Exercise brief = Reproduce the data exactly.

The records section start

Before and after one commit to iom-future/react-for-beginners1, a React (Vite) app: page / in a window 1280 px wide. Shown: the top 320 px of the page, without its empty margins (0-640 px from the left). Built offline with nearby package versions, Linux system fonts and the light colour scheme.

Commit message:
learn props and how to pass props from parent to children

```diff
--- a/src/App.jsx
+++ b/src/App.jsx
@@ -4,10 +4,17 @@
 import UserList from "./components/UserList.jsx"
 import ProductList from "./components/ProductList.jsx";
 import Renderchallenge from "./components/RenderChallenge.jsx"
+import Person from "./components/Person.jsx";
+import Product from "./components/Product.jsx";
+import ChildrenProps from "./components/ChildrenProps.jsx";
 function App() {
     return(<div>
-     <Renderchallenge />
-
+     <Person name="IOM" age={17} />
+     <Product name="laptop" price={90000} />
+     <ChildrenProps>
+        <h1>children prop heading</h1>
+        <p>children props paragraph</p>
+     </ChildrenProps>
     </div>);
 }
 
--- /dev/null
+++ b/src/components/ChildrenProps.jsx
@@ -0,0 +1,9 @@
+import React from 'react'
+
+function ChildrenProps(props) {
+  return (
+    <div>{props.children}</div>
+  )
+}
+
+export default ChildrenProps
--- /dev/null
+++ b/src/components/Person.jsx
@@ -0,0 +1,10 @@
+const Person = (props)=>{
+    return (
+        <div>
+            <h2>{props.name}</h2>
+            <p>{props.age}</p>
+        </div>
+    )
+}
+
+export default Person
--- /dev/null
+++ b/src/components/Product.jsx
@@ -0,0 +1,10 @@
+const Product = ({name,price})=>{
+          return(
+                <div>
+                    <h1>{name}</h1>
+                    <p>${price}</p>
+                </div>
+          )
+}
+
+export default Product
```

The records section end

Answer to this problem =
Before and after one commit to iom-future/react-for-beginners1, a React (Vite) app: page / in a window 1280 px wide. Shown: the top 320 px of the page, without its empty margins (0-640 px from the left). Built offline with nearby package versions, Linux system fonts and the light colour scheme.

Commit message:
learn props and how to pass props from parent to children

```diff
--- a/src/App.jsx
+++ b/src/App.jsx
@@ -4,10 +4,17 @@
 import UserList from "./components/UserList.jsx"
 import ProductList from "./components/ProductList.jsx";
 import Renderchallenge from "./components/RenderChallenge.jsx"
+import Person from "./components/Person.jsx";
+import Product from "./components/Product.jsx";
+import ChildrenProps from "./components/ChildrenProps.jsx";
 function App() {
     return(<div>
-     <Renderchallenge />
-
+     <Person name="IOM" age={17} />
+     <Product name="laptop" price={90000} />
+     <ChildrenProps>
+        <h1>children prop heading</h1>
+        <p>children props paragraph</p>
+     </ChildrenProps>
     </div>);
 }
 
--- /dev/null
+++ b/src/components/ChildrenProps.jsx
@@ -0,0 +1,9 @@
+import React from 'react'
+
+function ChildrenProps(props) {
+  return (
+    <div>{props.children}</div>
+  )
+}
+
+export default ChildrenProps
--- /dev/null
+++ b/src/components/Person.jsx
@@ -0,0 +1,10 @@
+const Person = (props)=>{
+    return (
+        <div>
+            <h2>{props.name}</h2>
+            <p>{props.age}</p>
+        </div>
+    )
+}
+
+export default Person
--- /dev/null
+++ b/src/components/Product.jsx
@@ -0,0 +1,10 @@
+const Product = ({name,price})=>{
+          return(
+                <div>
+                    <h1>{name}</h1>
+                    <p>${price}</p>
+                </div>
+          )
+}
+
+export default Product
```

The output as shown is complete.